U.S. Environmental Protection Agency Administrator Gina McCarthy recently announced President Barack Obama's selection of Heather McTeer Toney as regional administrator for EPA's regional office in Atlanta. EPA Region 4 includes Alabama, Florida, Georgia, Kentucky, Mississippi, North Carolina, South Carolina, Tennessee and six tribal nations.
"Heather McTeer Toney has a proven track record and broad experience as an advocate and dedicated public servant,” said Administrator McCarthy. “I have full confidence that she’ll continue that sense of service and leadership working to protect people’s health and the environment as regional administrator in the region she was born, raised, and still calls home.”
Ms. McTeer Toney was the first African-American and first female to serve as the Mayor of Greenville, Mississippi, holding that post from 2004-2012. She joins EPA from Mississippi Valley State University, where she is the Executive Director of the Center for Excellence in Student Learning. She is also the Principal Attorney at Heather McTeer, PLLC.

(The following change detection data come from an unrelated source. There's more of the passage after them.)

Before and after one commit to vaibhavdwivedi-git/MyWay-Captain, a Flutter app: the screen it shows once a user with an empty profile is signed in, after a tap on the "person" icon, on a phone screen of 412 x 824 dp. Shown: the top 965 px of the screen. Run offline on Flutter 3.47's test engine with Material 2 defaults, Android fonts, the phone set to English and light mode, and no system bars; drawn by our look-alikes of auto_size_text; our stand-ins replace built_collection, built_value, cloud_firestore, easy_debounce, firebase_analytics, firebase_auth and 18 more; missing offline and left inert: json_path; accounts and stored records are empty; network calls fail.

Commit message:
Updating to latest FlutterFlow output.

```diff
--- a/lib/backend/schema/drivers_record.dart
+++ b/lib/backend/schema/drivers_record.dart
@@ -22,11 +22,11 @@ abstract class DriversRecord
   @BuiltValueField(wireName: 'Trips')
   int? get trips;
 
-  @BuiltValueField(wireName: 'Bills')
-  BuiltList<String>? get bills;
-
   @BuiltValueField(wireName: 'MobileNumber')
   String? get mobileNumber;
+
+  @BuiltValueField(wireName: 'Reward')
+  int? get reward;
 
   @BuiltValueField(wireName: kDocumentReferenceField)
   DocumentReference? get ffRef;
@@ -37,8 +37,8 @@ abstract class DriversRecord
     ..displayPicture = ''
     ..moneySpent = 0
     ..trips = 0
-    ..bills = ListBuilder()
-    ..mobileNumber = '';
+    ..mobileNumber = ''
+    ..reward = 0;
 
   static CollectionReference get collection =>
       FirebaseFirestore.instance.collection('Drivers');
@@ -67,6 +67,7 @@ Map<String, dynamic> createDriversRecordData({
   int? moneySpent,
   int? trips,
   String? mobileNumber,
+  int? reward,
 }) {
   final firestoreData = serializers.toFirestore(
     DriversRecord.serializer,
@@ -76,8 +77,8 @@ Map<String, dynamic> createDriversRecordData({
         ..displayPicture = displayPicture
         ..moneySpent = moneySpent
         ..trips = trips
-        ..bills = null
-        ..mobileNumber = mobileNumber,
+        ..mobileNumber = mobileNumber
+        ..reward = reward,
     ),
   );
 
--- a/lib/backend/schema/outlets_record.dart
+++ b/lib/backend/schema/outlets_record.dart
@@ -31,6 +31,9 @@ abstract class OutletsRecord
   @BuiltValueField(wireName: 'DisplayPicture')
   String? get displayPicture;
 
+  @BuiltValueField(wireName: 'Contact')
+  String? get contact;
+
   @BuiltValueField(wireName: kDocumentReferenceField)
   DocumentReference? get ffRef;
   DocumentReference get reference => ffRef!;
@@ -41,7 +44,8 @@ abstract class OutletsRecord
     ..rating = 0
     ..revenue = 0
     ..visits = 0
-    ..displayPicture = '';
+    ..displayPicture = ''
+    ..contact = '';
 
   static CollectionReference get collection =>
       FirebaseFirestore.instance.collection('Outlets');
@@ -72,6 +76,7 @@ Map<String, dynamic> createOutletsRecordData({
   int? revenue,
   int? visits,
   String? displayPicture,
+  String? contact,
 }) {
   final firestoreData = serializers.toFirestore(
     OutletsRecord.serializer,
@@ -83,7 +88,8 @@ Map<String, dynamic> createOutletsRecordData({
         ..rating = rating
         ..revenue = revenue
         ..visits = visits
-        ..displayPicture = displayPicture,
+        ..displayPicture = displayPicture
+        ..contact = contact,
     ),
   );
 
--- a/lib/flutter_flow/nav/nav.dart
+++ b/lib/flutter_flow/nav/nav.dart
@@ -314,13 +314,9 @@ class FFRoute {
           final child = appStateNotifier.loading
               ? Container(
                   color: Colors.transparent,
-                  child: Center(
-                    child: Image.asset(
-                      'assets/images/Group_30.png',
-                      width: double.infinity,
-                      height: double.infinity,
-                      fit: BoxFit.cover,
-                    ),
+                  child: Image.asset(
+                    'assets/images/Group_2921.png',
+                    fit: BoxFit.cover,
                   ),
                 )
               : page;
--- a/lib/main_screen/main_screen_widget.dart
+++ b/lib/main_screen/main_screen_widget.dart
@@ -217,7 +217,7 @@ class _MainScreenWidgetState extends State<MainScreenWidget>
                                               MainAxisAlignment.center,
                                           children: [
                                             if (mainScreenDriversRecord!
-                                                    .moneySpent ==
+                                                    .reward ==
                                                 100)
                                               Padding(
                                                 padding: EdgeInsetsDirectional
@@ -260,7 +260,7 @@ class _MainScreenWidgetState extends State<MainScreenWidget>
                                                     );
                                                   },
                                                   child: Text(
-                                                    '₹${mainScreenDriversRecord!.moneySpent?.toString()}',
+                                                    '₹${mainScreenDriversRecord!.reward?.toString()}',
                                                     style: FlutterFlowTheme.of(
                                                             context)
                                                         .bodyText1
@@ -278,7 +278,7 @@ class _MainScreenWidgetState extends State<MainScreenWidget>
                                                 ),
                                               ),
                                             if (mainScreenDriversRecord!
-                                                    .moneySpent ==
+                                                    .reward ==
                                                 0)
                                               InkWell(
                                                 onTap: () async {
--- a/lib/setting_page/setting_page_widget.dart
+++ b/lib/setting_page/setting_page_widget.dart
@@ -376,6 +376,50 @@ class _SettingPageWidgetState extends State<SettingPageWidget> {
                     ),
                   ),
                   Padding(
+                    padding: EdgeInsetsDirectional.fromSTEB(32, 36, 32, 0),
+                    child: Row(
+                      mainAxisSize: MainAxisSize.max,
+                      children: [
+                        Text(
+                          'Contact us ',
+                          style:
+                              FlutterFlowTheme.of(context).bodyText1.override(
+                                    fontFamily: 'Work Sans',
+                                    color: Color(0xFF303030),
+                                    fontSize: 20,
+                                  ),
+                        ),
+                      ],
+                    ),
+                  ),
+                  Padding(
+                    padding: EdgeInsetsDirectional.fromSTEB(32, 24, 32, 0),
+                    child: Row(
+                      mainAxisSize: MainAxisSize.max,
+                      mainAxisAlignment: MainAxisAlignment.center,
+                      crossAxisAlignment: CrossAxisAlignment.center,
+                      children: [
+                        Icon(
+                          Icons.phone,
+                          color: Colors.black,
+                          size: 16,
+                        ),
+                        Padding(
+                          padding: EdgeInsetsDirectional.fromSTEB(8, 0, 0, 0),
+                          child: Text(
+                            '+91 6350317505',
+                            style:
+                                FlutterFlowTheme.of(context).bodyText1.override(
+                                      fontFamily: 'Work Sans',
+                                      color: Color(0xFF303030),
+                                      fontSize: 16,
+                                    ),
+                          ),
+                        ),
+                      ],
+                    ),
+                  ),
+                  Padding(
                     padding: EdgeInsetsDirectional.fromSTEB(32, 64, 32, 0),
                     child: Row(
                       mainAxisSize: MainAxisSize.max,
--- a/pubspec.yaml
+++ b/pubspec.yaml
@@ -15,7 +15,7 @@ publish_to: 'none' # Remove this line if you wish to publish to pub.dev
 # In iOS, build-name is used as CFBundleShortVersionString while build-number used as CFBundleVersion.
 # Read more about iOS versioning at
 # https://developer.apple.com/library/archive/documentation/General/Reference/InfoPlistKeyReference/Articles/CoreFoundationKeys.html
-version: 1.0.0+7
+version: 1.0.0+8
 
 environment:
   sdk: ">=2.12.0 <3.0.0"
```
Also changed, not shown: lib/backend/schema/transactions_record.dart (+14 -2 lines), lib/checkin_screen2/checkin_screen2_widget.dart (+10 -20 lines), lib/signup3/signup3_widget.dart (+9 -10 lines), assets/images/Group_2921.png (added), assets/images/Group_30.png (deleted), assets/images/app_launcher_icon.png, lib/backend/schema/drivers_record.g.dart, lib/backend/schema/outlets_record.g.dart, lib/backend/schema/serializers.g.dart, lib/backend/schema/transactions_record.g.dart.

Ms. McTeer Toney's private-sector success is complemented by considerable experience in local and state politics. She began her career working as a member of McTeer and Associates Law Firm and handled a diverse group of cases ranging from racial discrimination to medical malpractice. Later she served as the President of the National Conference of Black Mayors and in 2009, was nominated by former EPA Administrator Lisa P. Jackson, to serve as the Chairwoman of the Local Government Advisory Committee. Heather is active in her community and an advocate for education, women’s issues, health and wellness. She is married to Dexter Toney and they have two children.
EPA regional administrators are responsible for managing the Agency's regional activities under the direction of the EPA administrator. They promote state and local environmental protection efforts and serve as a liaison to government officials. Heather is expected to begin her role as regional administrator in January.
SOURCE: U.S. Environmental Protection Agency